**What you need to do:** The word "Selectel" occurs in some lines of the data. Return each such line.

**Record excerpts:**
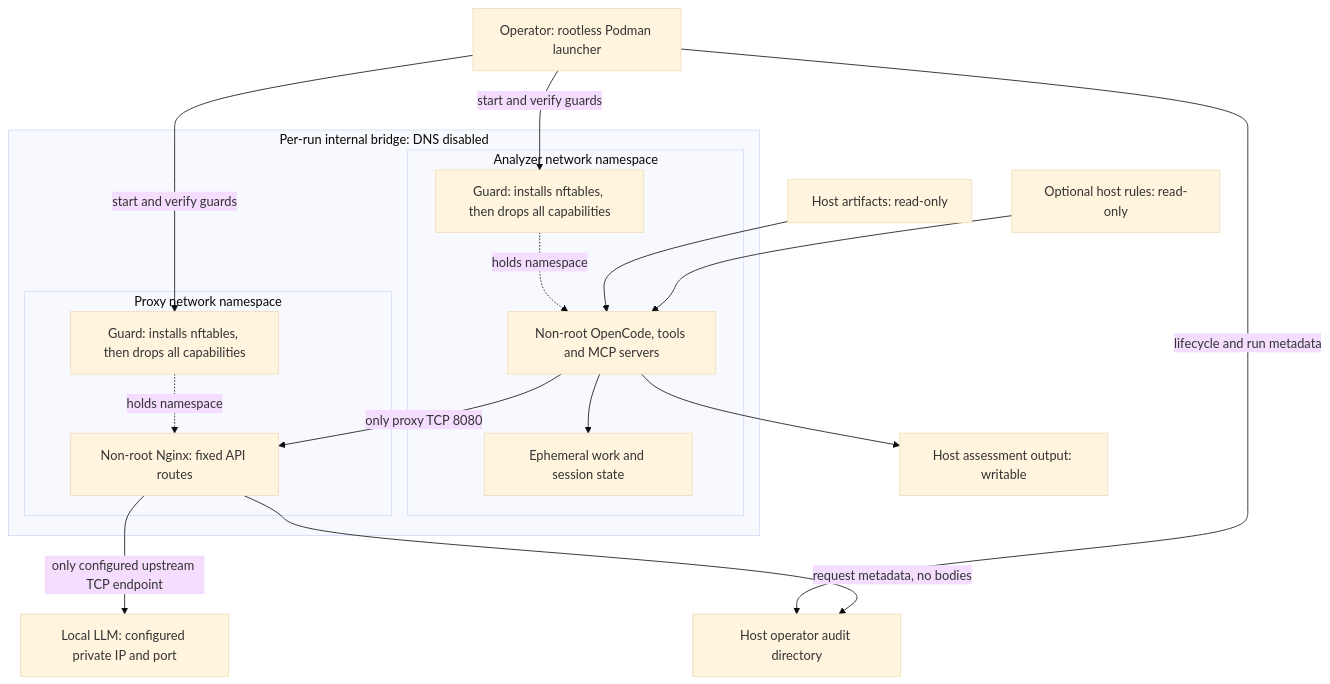
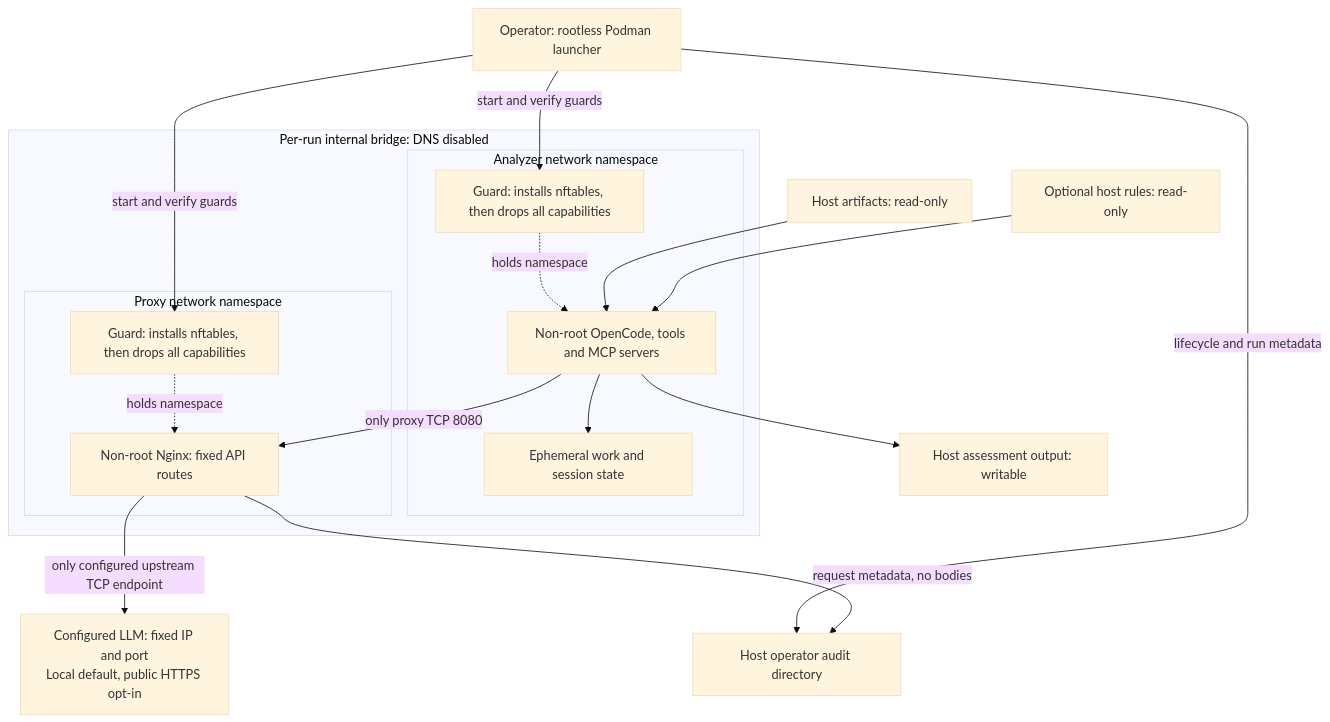
The diagram in docs/architecture.md (fokken/mossback), drawn with Mermaid (base theme) before and after one commit. The commit also changed other lines of this file and 36 other files, not shown here.

Commit message:
feat: add Checkov, version resolution and opt-in public LLM providers

````diff
--- a/docs/architecture.md
+++ b/docs/architecture.md
@@ -8,32 +10,32 @@
 ```mermaid
 flowchart TB
     Operator["Operator: rootless Podman launcher"]
     Input["Host artifacts: read-only"]
     Rules["Optional host rules: read-only"]
     Output["Host assessment output: writable"]
     Audit["Host operator audit directory"]
     subgraph Internal["Per-run internal bridge: DNS disabled"]
         subgraph ANS["Analyzer network namespace"]
             AG["Guard: installs nftables, then drops all capabilities"]
             Analyzer["Non-root OpenCode, tools and MCP servers"]
             Work["Ephemeral work and session state"]
             AG -.->|"holds namespace"| Analyzer
             Analyzer --> Work
         end
         subgraph PNS["Proxy network namespace"]
             PG["Guard: installs nftables, then drops all capabilities"]
             Nginx["Non-root Nginx: fixed API routes"]
             PG -.->|"holds namespace"| Nginx
         end
         Analyzer -->|"only proxy TCP 8080"| Nginx
     end
-    LLM["Local LLM: configured private IP and port"]
+    LLM["Configured LLM: fixed IP and port<br/>Local default, public HTTPS opt-in"]
     Operator -->|"start and verify guards"| AG
     Operator -->|"start and verify guards"| PG
     Operator -->|"lifecycle and run metadata"| Audit
     Input --> Analyzer
     Rules --> Analyzer
     Analyzer --> Output
     Nginx -->|"only configured upstream TCP endpoint"| LLM
     Nginx -->|"request metadata, no bodies"| Audit
 ```
````
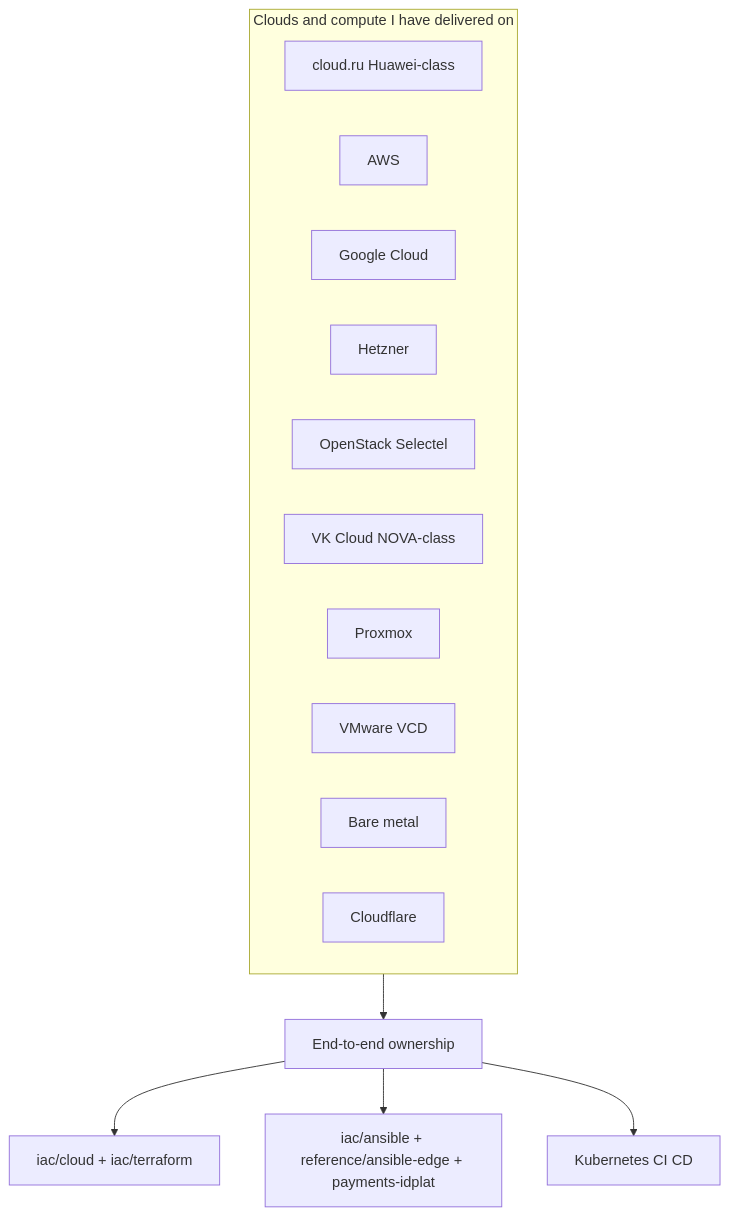
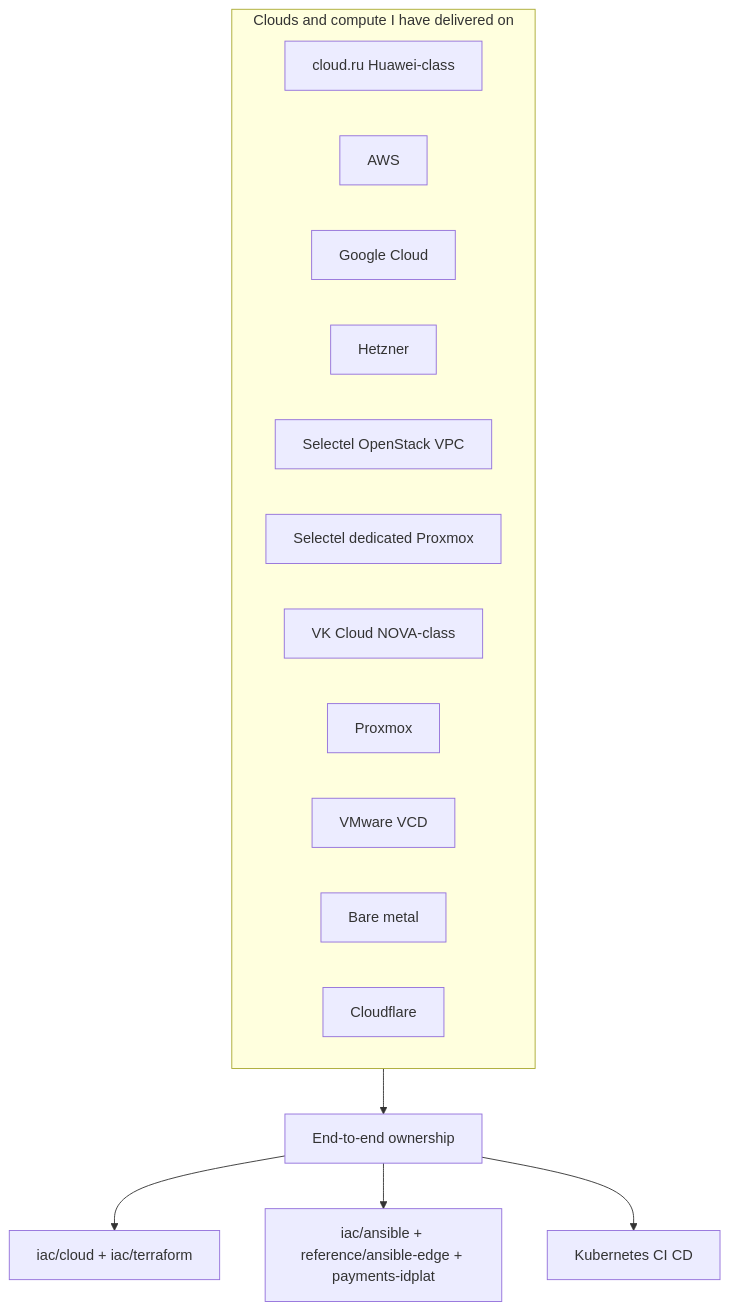
One commit to NarberallGamma/narberall-platform-engineer-lab changed the first of 4 diagrams in README.md. Above: the diagram before and after it, drawn with Mermaid. The commit also changed other lines of this file and 33 other files, not shown here.

First line of the commit message:
Add Selectel VPC and dedicated Proxmox slices with a cloud coverage map.

````diff
--- a/README.md
+++ b/README.md
@@ -69,19 +71,20 @@
 ```mermaid
 flowchart TB
   subgraph clouds [Clouds and compute I have delivered on]
     CR[cloud.ru Huawei-class]
     AWS[AWS]
     GCP[Google Cloud]
     HZ[Hetzner]
-    OS[OpenStack Selectel]
+    OS[Selectel OpenStack VPC]
+    SELD[Selectel dedicated Proxmox]
     VK[VK Cloud NOVA-class]
     PX[Proxmox]
     VM[VMware VCD]
     BM[Bare metal]
     CF[Cloudflare]
   end
   clouds --> Own[End-to-end ownership]
   Own --> IaC[iac/cloud + iac/terraform]
   Own --> ANS[iac/ansible + reference/ansible-edge + payments-idplat]
   Own --> K8s[Kubernetes CI CD]
 ```
````
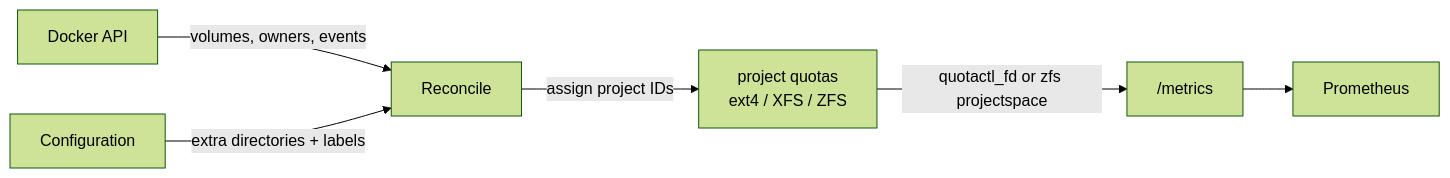
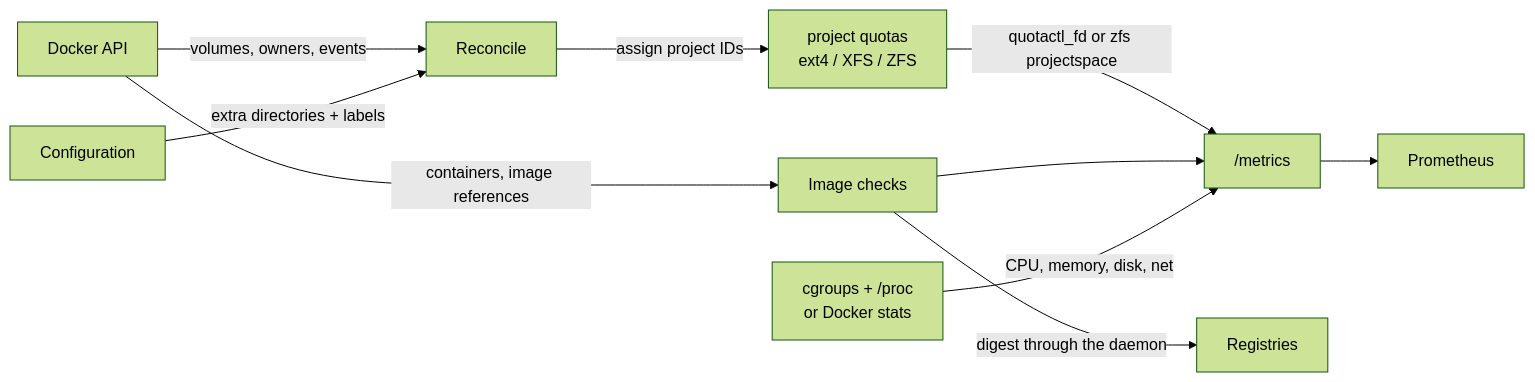
The diagram in README.md (motwok/DirAdvisor), drawn with Mermaid (forest theme) before and after one commit. The commit also changed other lines of this file and 4 other files, not shown here.

````diff
--- a/README.md
+++ b/README.md
@@ -28,8 +37,12 @@
 ```mermaid
 flowchart LR
   D[Docker API] -->|volumes, owners, events| R[Reconcile]
   C[Configuration] -->|extra directories + labels| R
   R -->|assign project IDs| F[project quotas<br/>ext4 / XFS / ZFS]
   F -->|quotactl_fd or zfs projectspace| M["/metrics"]
+  D -->|containers, image references| I[Image checks]
+  I -->|digest through the daemon| G[Registries]
+  I --> M
+  U[cgroups + /proc<br/>or Docker stats] -->|CPU, memory, disk, net| M
   M --> P[Prometheus]
 ```
````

**Exercise answer:**
Add Selectel VPC and dedicated Proxmox slices with a cloud coverage map.
-    OS[OpenStack Selectel]
+    OS[Selectel OpenStack VPC]
+    SELD[Selectel dedicated Proxmox]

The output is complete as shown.